Home maintenance is undoubtedly a daunting job, especially for new homeowners. It takes a million processes to ensure the smooth run of the home, and an energy audit is one way to know more about the entirety of your home. However, hundreds of families have no idea what an energy audit is.

What is an energy audit?

An energy audit is an inspection analysis of a home’s energy flow—it includes processes that help limit energy consumption without causing harm. Performing an energy audit can range in various ways; hence, it is divided into home energy audits and general energy audits.

These two audit forms entail different processes, and the results can be similar. For homeowners unsure about the types of energy audits, this blog post will extensively provide knowledge about them.

What is a home energy audit?

A home energy audit is an audit analysis performed by an efficiency expert. Most home energy audits do not require equipment to perform these diagnostic and entail processes like checking the sustainability of envelope structure like doors and windows, inspecting the HVAC units, the features it possesses, and how long it has been in use.

Also, it includes checking the lighting and electricity-based appliances, inspecting the source of the homeowner’s complaints, and tackling water issues. In addition, utility bills are checked, and every energy-intensive expenditure is analyzed. In general, a home energy audit takes 60 to 120 minutes to complete and can be done by the homeowners without needing an expert.

What is a general energy audit?

A general energy audit or standard and detailed energy audit is a more intensive form of energy auditing, including diagnostic testing with equipment.

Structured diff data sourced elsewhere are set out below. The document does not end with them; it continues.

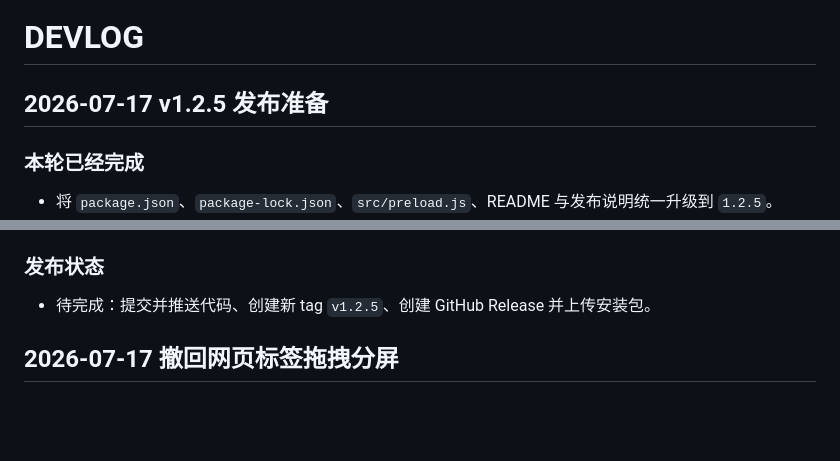
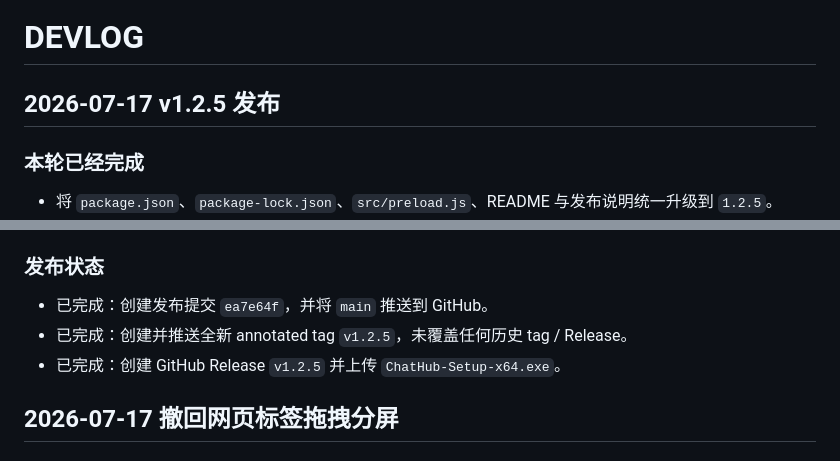
Before and after one commit to wyshenming/ChatHub, a Markdown page: DEVLOG.md, 2 parts joined by grey strips. Rendered like a GitHub page; blank space fills up the shorter version.

Commit message:
docs: record v1.2.5 release

```diff
--- a/DEVLOG.md
+++ b/DEVLOG.md
@@ -1,6 +1,6 @@
 # DEVLOG
 
-## 2026-07-17 v1.2.5 发布准备
+## 2026-07-17 v1.2.5 发布
 
 ### 本轮已经完成
 
@@ -15,7 +15,9 @@
 
 ### 发布状态
 
-- 待完成：提交并推送代码、创建新 tag `v1.2.5`、创建 GitHub Release 并上传安装包。
+- 已完成：创建发布提交 `ea7e64f`，并将 `main` 推送到 GitHub。
+- 已完成：创建并推送全新 annotated tag `v1.2.5`，未覆盖任何历史 tag / Release。
+- 已完成：创建 GitHub Release `v1.2.5` 并上传 `ChatHub-Setup-x64.exe`。
 
 ## 2026-07-17 撤回网页标签拖拽分屏
 
```
Also changed, not shown: TODO.md (+2 -2 lines).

It entails more information on the building’s energy consumption, and a certain number of tests are performed to determine the total energy consumption of the building.

Experts are trained to execute tests like intensive insulation checks to determine how effective the insulating materials are, HVAC tests to know the possible leakages, and air leaks.

Benefits of an energy audit in the home

1.    Energy auditing helps save money

According to energy star, homeowners and industries can drastically reduce their energy consumption if they adhere to efficient technologies and advice that can only be received during energy auditing. Energy auditing helps families and companies cut out their excesses, allowing them to save more.

2.    Identify problems in the home

For homeowners who repeatedly battle with home problems ranging from pipe leakages and insulating problems, an energy audit will help tackle them efficiently. An expert auditor will use high-tech equipment to detect the anomaly and proffer a solution to them immediately.

Do You Need an Energy Audit?

If you need an energy audit in your home, why not seek the services of Cape Cod Energy Solutions, a professional efficiency organization with years of experience performing home and general energy audits.

Our team consists of trained professionals with years of experience that has continually helped families and business owners like you audit their building’s energy. We possess high-tech auditing equipment like blower doors, infrared cameras, and surface thermometers to help investigate and detect air and pipe leaks and insulation levels in your home.